Buses will take you to Xiaguan （下关）which is the more touristy, developed region along Erhai Lake. You can opt to go to Shimenguan from there or base your operations out of Dali Old Town （大理古城）about 15 minutes north. The Old Town while having its touristy elements, feels less like the bizarre overdevelopment that is pervasive in larger Chinese cities.
Whichever location you choose, you will have to hire a van to get you to the north end of Erhai. Usually, you can call a bus/van company and arrange for a driver to pick you up wherever you are staying. It will help to have a friend proficient in Chinese in order to negotiate.
The driver should take you north to the town of Shuanglang. Some of the roads will get bumpy as you pass through some of the rapid development areas along the side of the lake. You will know that you have arrived when you enter a small, quaint Chinese village that is ringed to the north by a long-distance train track and, behind that, a massive bridge that is currently under construction as part of a super highway system being built around Erhai. Once you arrive, head into the village, heading north. You will pass through a small open-air market and a few convenient stores that sell some basic provisions that you can bring up to the crag (things likr instant noodles, water, etc.)
Once behind the town, you should be able to see the cliffs. Pass underneath the massive pylons of the super highway and head for the cornfields that blanket the mountain uphill towards the cliffs themselves. Remember, Hardcore is the cliffband on the right if you are looking uphill.
From there, you need to locate one of the many farmers’ paths that run through the fields. Though there are paths that people like Dane know by heart, nothing there is marked, so more likely than not, you will have to intuit your way towards the cliff by following the paths. Follow the farmers’ paths uphill (be careful!
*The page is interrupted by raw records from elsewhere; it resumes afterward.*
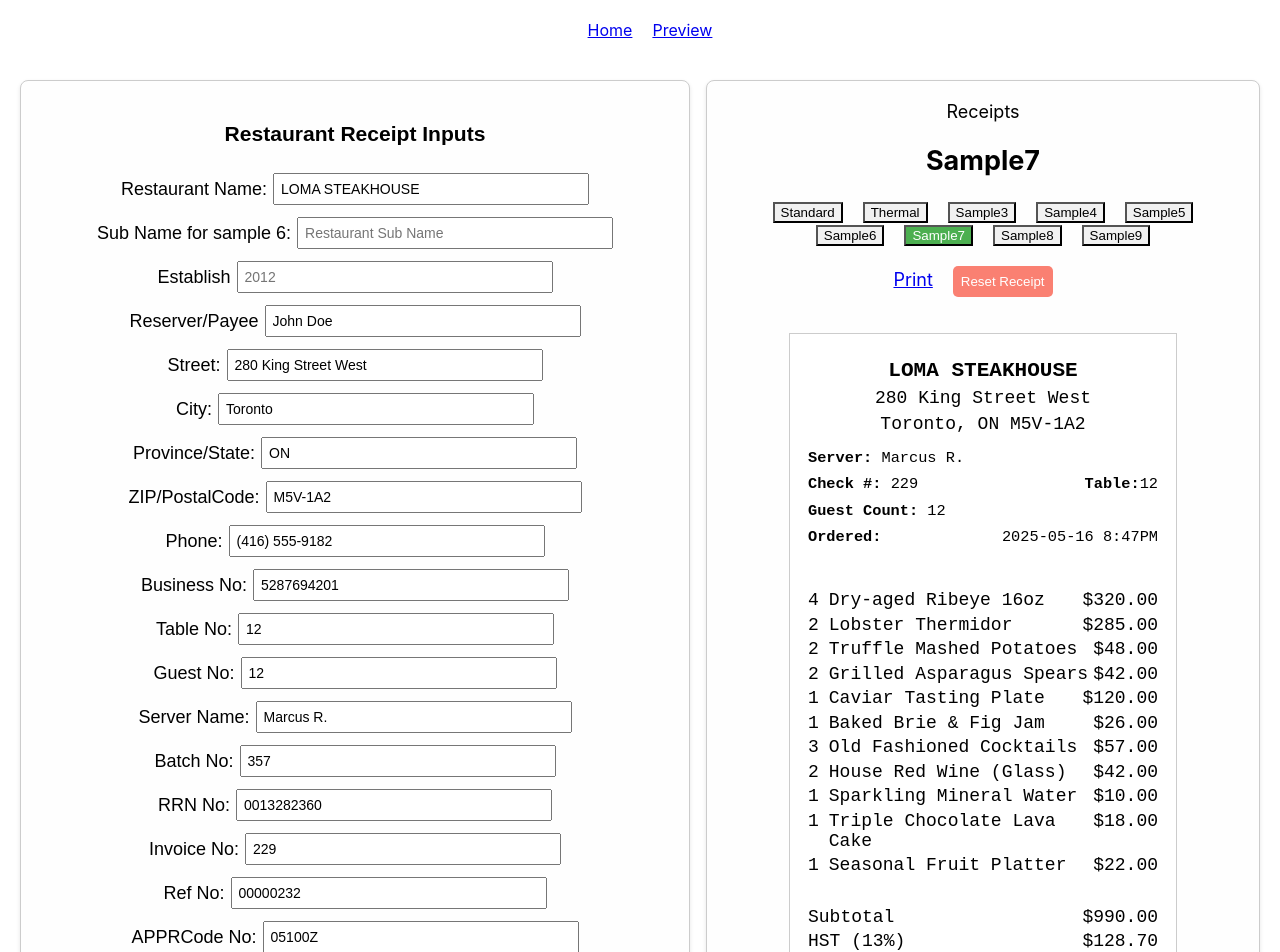
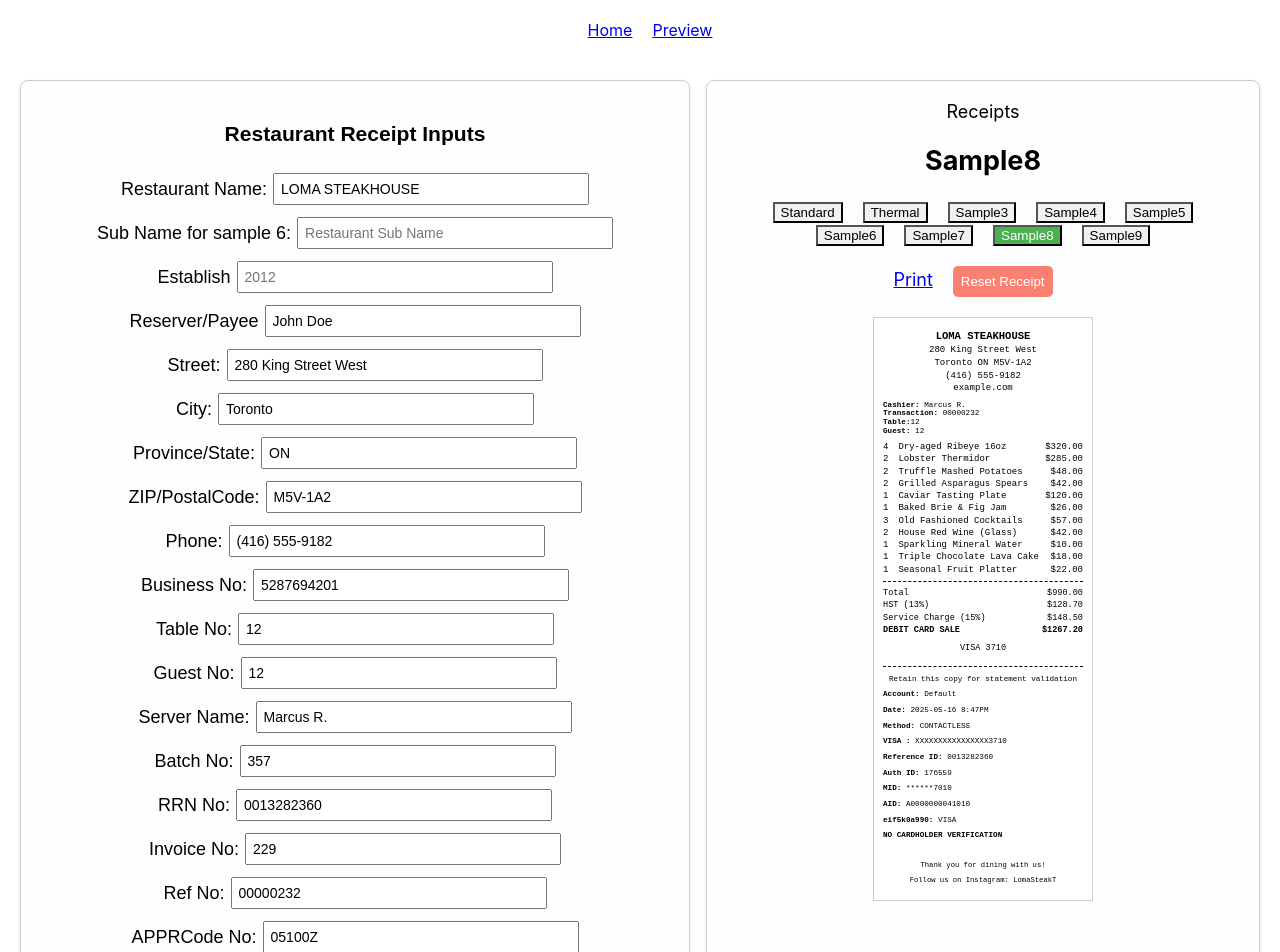
Before and after one commit to thurnye/receipt, a React (Create React App) app: page / in a window 1280 px wide. Shown: the top 952 px of the page. Built offline with nearby package versions, Linux system fonts and the light colour scheme.

Commit message:
added sample 8 and 9

```diff
--- a/src/Receipts/receipts.js
+++ b/src/Receipts/receipts.js
@@ -11,7 +11,7 @@ import Sample8 from './style8/Sample8';
 import Sample9 from './style9/Sample9';
 
 const Receipts = ({ data, setType }) => {
-  const [receiptName, setReceiptName] = useState('Sample7');
+  const [receiptName, setReceiptName] = useState('Sample8');
 
   const receipts = {
     standard: {
--- a/src/Receipts/style4/Sample4.js
+++ b/src/Receipts/style4/Sample4.js
@@ -18,7 +18,7 @@ const Sample4 = ({data}) => {
       <p className="center">** TRANSACTION RECORD **</p>
 
       <div className="details">
-        <p>Tran. #: {data.ref}</p>
+        <p>Tran. #: {data.refNo}</p>
         <p>Lookup #: {data.businessNo}</p>
         <p>RVC #: RESTAURANT</p>
         <p>Table #: {data.table}</p>
--- a/src/Receipts/style5/Sample5.js
+++ b/src/Receipts/style5/Sample5.js
@@ -120,7 +120,7 @@ const Sample5 = ({data}) => {
           </span>
           <span
             style={{
-              width: 'calc(100% - 150px)',
+              width: 'calc(100% - 100px)',
               textAlign: 'end',
             }}
           >
@@ -167,13 +167,14 @@ const Sample5 = ({data}) => {
 
 const styles = {
   container: {
-    width: '320px',
+    width: '200px',
     fontFamily: 'monospace',
     padding: '1em',
     margin: '2em auto',
     border: '1px solid #ccc',
     backgroundColor: '#fff',
-    color: '#000'
+    color: '#000',
+    fontSize: 9
   },
   title: {
     textAlign: 'center',
--- a/src/Receipts/style7/Sample7.js
+++ b/src/Receipts/style7/Sample7.js
@@ -140,13 +140,14 @@ const Sample7 = ({data}) => {
 
 const styles = {
   container: {
-    width: '350px',
+    width: '200px',
     fontFamily: 'monospace',
     padding: '1em',
     margin: '2em auto',
     border: '1px solid #ccc',
     backgroundColor: '#fff',
     color: '#000',
+    fontSize: 9
   },
   center: {
     textAlign: 'center',
--- a/src/Receipts/style8/Sample8.js
+++ b/src/Receipts/style8/Sample8.js
@@ -1,46 +1,133 @@
 import React from 'react';
+import { formatTime, GenerateRandomId, randomNumber } from '../../util';
 
-const Sample8 = () => {
+const Sample8 = ({ data }) => {
   const subtotal = 21.01;
   const tip = 0.99;
-  const total = 22.00;
+  const total = 22.0;
 
   return (
     <div style={styles.container}>
-      <h3 style={styles.center}>Hana Ramen DT</h3>
-      <p style={styles.center}>1024 GERRARD ST E</p>
-      <p style={styles.center}>TORONTO, ON M4M 1Z5</p>
-      <p style={styles.center}>4162988688</p>
-      <p style={styles.center}>WWW.NONE.COM</p>
+      <h3 style={styles.center}>{data.restaurant}</h3>
+      <p style={styles.center}>{data.street}</p>
+      <p style={styles.center}>
+        {data.city} {data.state} {data.postalCode}
+      </p>
+      <p style={styles.center}> {data.phone}</p>
+      <p style={styles.center}> {data.website}</p>
 
       <div style={styles.meta}>
-        <p><strong>Cashier:</strong> Employee</p>
-        <p><strong>Transaction:</strong> 000230</p>
+        <p  style={{
+            marginBottom: '-7px',
+          }}>
+          <strong>Cashier:</strong> {data.serverName}
+        </p>
+        <p  style={{
+            marginBottom: '-7px',
+          }}>
+          <strong>Transaction:</strong> {data.refNo}
+        </p>
+        <p
+          style={{
+            marginBottom: '-7px',
+          }}
+        >
+          <strong>Table:</strong>
+          {data.table}
+        </p>
+
+        <p
+          style={{
+            marginBottom: '-7px',
+          }}
+        >
+          <strong>Guest:</strong> {data.guest}
+        </p>
       </div>
 
+      <div style={styles.items}>
+        {data.items.map((item, idx) => (
+          <div key={idx} style={styles.itemRow}>
+            <span>{item.quantity}</span>
+            <span style={{ flexGrow: 1, textAlign:'start', marginLeft: '10px'}}>{item.name}</span>
+            <span>${item.price.toFixed(2)}</span>
+          </div>
+        ))}
+
+      </div>
+
+
       <div style={styles.totals}>
-        <div style={styles.row}><span>Total</span><span>${subtotal.toFixed(2)}</span></div>
-        <div style={styles.row}><span>Tip</span><span>${tip.toFixed(2)}</span></div>
-        <div style={styles.row}><strong>DEBIT CARD SALE</strong><strong>${total.toFixed(2)}</strong></div>
-        <p>INTERAC 8879</p>
+
+
+        <div style={styles.row}>
+          <span>Total</span>
+          <span>${data.subtotal}</span>
+        </div>
+
+        {data.taxes.map((tax, index) => (
+          <div key={index} style={styles.itemRow}>
+            <span>
+              {tax.name} ({tax.percent}%)
+            </span>
+            <span>${tax.total}</span>
+          </div>
+        ))}
+        <div style={styles.row}>
+          <strong>DEBIT CARD SALE</strong>
+          <strong>${data.total}</strong>
+        </div>
+        <p>{data.paymentType} {data.cardLast4Digits.toString().slice(-4)}</p>
       </div>
 
       <div style={styles.section}>
-        <p>Retain this copy for statement validation</p>
-        <p><strong>Account:</strong> Default</p>
-        <p><strong>Date:</strong> 28-Jun-2025 9:21:29 p.m.</p>
-        <p><strong>Method:</strong> CONTACTLESS</p>
-        <p><strong>Interac:</strong> ************8879</p>
-        <p><strong>Reference ID:</strong> 518000503906</p>
-        <p><strong>Auth ID:</strong> 212129</p>
-        <p><strong>MID:</strong> ******4905</p>
-        <p><strong>AID:</strong> A00000027710100100000002</p>
-        <p><strong>AuthNtwkNm:</strong> INTERAC</p>
-        <p><strong>NO CARDHOLDER VERIFICATION</strong></p>
+        <p style={{textAlign:'center'}}>Retain this copy for statement validation</p>
+        <p>
+          <strong>Account:</strong> Default
+        </p>
+        <p>
+          <strong>Date:</strong> {data.date} {formatTime(data.time)}
+        </p>
+        <p>
+          <strong>Method:</strong> CONTACTLESS
+        </p>
+        <p>
+          <strong>{data.paymentType} :</strong> {data.cardLast4Digits}
+        </p>
+        <p>
+          <strong>Reference ID:</strong> {data.rrn}
+        </p>
+        <p>
+          <strong>Auth ID:</strong> {randomNumber(1000000)}
+        </p>
+        <p>
+          <strong>MID:</strong> ******{randomNumber(10000)}
+        </p>
+        <p>
+          <strong>AID:</strong> {data.aid}
+        </p>
+        <p>
+          <strong>{GenerateRandomId(10)}:</strong> {data.paymentType}
+        </p>
+        <p>
+          <strong>NO CARDHOLDER VERIFICATION</strong>
+        </p>
       </div>
 
       <div style={styles.footer}>
-        <p>Online: <a href="https://clover.com/p/F9AEFP88EHBHR" target="_blank" rel="noreferrer">clover.com/p/F9AEFP88EHBHR</a></p>
+        {/* <p>
+          Online:{' '}
+          <a
+            href='https://clover.com/p/F9AEFP88EHBHR'
+            target='_blank'
+            rel='noreferrer'
+          >
+            clover.com/p/F9AEFP88EHBHR
+          </a>
+        </p> */}
+       {data.footers && data.footers.map((footer, index) => (
+          <p key={index}>{footer.text}</p>
+        ))}
       </div>
     </div>
   );
@@ -48,13 +135,14 @@ const Sample8 = () => {
 
 const styles = {
   container: {
-    width: '300px',
+    width: '200px',
     fontFamily: 'monospace',
     padding: '1em',
     margin: '2em auto',
     border: '1px solid #ccc',
     backgroundColor: '#fff',
     color: '#000',
+    fontSize: 9
   },
   center: {
     textAlign: 'center',
@@ -64,6 +152,21 @@ const styles = {
     fontSize: '0.85em',
     marginTop: '1em',
     marginBottom: '1em',
+    textAlign: 'left',
+  },
+    items: {
+    // borderTop: '1px dashed #000',
+    // borderBottom: '1px dashed #000',
+    padding: '0.5em 0',
+  },
+  itemRow: {
+    display: 'flex',
+    justifyContent: 'space-between',
+    margin: '0.25em 0',
+  },
+  totalBlock: {
+    marginTop: '1em',
+    fontSize: '1em',
   },
   totals: {
     borderTop: '1px dashed #000',
@@ -79,12 +182,13 @@ const styles = {
   section: {
     fontSize: '0.85em',
     marginTop: '1em',
+    textAlign: 'left',
   },
   footer: {
-    marginTop: '1em',
+    marginTop: '3em',
     textAlign: 'center',
     fontSize: '0.8em',
-  }
+  },
 };
 
 export default Sample8;
--- a/src/Receipts/style9/Sample9.js
+++ b/src/Receipts/style9/Sample9.js
@@ -1,6 +1,7 @@
 import React from 'react';
+import { formatTime, GenerateRandomId, randomNumber } from '../../util';
 
-const Sample9 = () => {
+const Sample9 = ({data}) => {
   const items = [
     { name: '2 BUFFALO', price: 16.50 },
     { name: '1 CALAMARI', price: 18.00 },
@@ -17,55 +18,64 @@ const Sample9 = () => {
 
   return (
     <div style={styles.container}>
-      <h3 style={styles.center}>BOBBY BERMUDA'S</h3>
-      <p style={styles.center}>235 Queens Quay W</p>
-      <p style={styles.center}>Toronto, ON, M5J 2G6</p>
+      <h3 style={styles.center}>{data.restaurant}</h3>
+      <p style={styles.center}>{data.street}</p>
+      <p style={styles.center}>{data.city}, {data.state} {data.postalCode}</p>
 
       <div style={styles.meta}>
-        <p><strong>Date:</strong> Sun, June 29 2025</p>
-        <p><strong>Time:</strong> 17:50:06</p>
-        <p><strong>#49351 TBL#510-1, 2</strong></p>
+        <p><strong>Date:</strong> {data.date}</p>
+        <p><strong>Time:</strong> {formatTime(data.time)} </p>
+        <p><strong>#{randomNumber(10000)} TBL#{data.table}, {randomNumber(10)}</strong></p>
       </div>
 
-      <div style={styles.items}>
-        {items.map((item, idx) => (
+       <div style={styles.items}>
+        {data.items.map((item, idx) => (
           <div key={idx} style={styles.itemRow}>
-            <span>{item.name}</span>
+            <span>{item.quantity}</span>
+            <span style={{ flexGrow: 1, textAlign:'start', marginLeft: '10px'}}>{item.name}</span>
             <span>${item.price.toFixed(2)}</span>
           </div>
         ))}
+
       </div>
 
       <div style={styles.totalBlock}>
-        <div style={styles.itemRow}><span>SUB-TOTAL</span><span>${subtotal.toFixed(2)}</span></div>
-        <div style={styles.itemRow}><span>HST 5/13%</span><span>${tax.toFixed(2)}</span></div>
-        <div style={styles.itemRow}><strong>TOTAL</strong><strong>${total.toFixed(2)}</strong></div>
+        <div style={styles.itemRow}><span>SUB-TOTAL</span><span>${data.subtotal}</span></div>
+       {data.taxes.map((tax, index) => (
+          <div key={index} style={styles.itemRow}>
+            <span>
+              {tax.name} ({tax.percent}%)
+            </span>
+            <span>${tax.total}</span>
+          </div>
+        ))}
+        <div style={styles.itemRow}><strong>TOTAL</strong><strong>${data.total}</strong></div>
       </div>
 
       <div style={styles.section}>
         <p><strong>DEBIT</strong></p>
-        <p><strong>HST# 784448292 RT0001</strong></p>
-        <p><strong>Served by:</strong> SARA S.</p>
+        <p><strong>HST# {randomNumber(1000000000)} RT00{randomNumber(100)}</strong></p>
+        <p><strong>Served by:</strong> {data.serverName}</p>
       </div>
 
       <hr style={styles.hr} />
 
       <div style={styles.section}>
-        <p><strong>SEQ #:</strong> f904850e-3e68-43f1-93fb-4921c3cfca7c</p>
-        <p><strong>EMPLOYEE #:</strong> ************</p>
-        <p><strong>DEBIT/INTEX ***********8879</strong></p>
-        <p><strong>AUTH #:</strong> 175002</p>
-        <p><strong>BATCH #:</strong> 0015</p>
-        <p><strong>APP:</strong> Interac</p>
-        <p><strong>AID:</strong> A0000002771010</p>
-        <p><strong>TVR/TSI:</strong> 0000000002 / A000</p>
+        <p><strong>SEQ #:</strong> {GenerateRandomId(8)}-{GenerateRandomId(4)}-{GenerateRandomId(4)}-{GenerateRandomId(5)}-{GenerateRandomId(13)}</p>
+        <p><strong>EMPLOYEE #:</strong> *********{randomNumber(1000)}</p>
+        <p><strong>DEBIT/INTEX {data.cardLast4Digits}</strong></p>
+        <p><strong>AUTH #:</strong> {data.invoice}</p>
+        <p><strong>BATCH #:</strong> {data.batchNo}</p>
+        <p><strong>APP:</strong> {data.paymentType}</p>
+        <p><strong>AID:</strong> {data.aid}</p>
+        <p><strong>TVR/TSI:</strong> 000000000{randomNumber(10)} / A000</p>
         <p><strong>Type:</strong> SALE</p>
       </div>
 
       <div style={styles.section}>
-        <div style={styles.itemRow}><span>AMOUNT</span><span>${total.toFixed(2)}</span></div>
-        <div style={styles.itemRow}><span>TIP</span><span>${tip.toFixed(2)}</span></div>
-        <div style={styles.itemRow}><strong>TOTAL</strong><strong>${grandTotal.toFixed(2)}</strong></div>
+        {/* <div style={styles.itemRow}><span>AMOUNT</span><span>${total.toFixed(2)}</span></div>
+        <div style={styles.itemRow}><span>TIP</span><span>${tip.toFixed(2)}</span></div> */}
+        <div style={styles.itemRow}><strong>TOTAL</strong><strong>${data.total}</strong></div>
         <p style={{ textAlign: 'center', marginTop: '1em', fontWeight: 'bold' }}>TRANSACTION APPROVED</p>
       </div>
     </div>
@@ -74,13 +84,14 @@ const Sample9 = () => {
 
 const styles = {
   container: {
-    width: '320px',
+    width: '150px',
     fontFamily: 'monospace',
     padding: '1em',
     margin: '2em auto',
     border: '1px solid #ccc',
     backgroundColor: '#fff',
-    color: '#000'
+    color: '#000',
+    fontSize: 9
   },
   center: {
     textAlign: 'center',
```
The path drops off steeply downhill once you get closer to the crag!).
Once you arrive at the cliffband, there is a broad ledge that varies from the size of small sidewalk to the width of a small road (better for camping). Some of the best camping is farther left down the cliff (if you are facing the cliff) underneath some huge, rounded overhangs.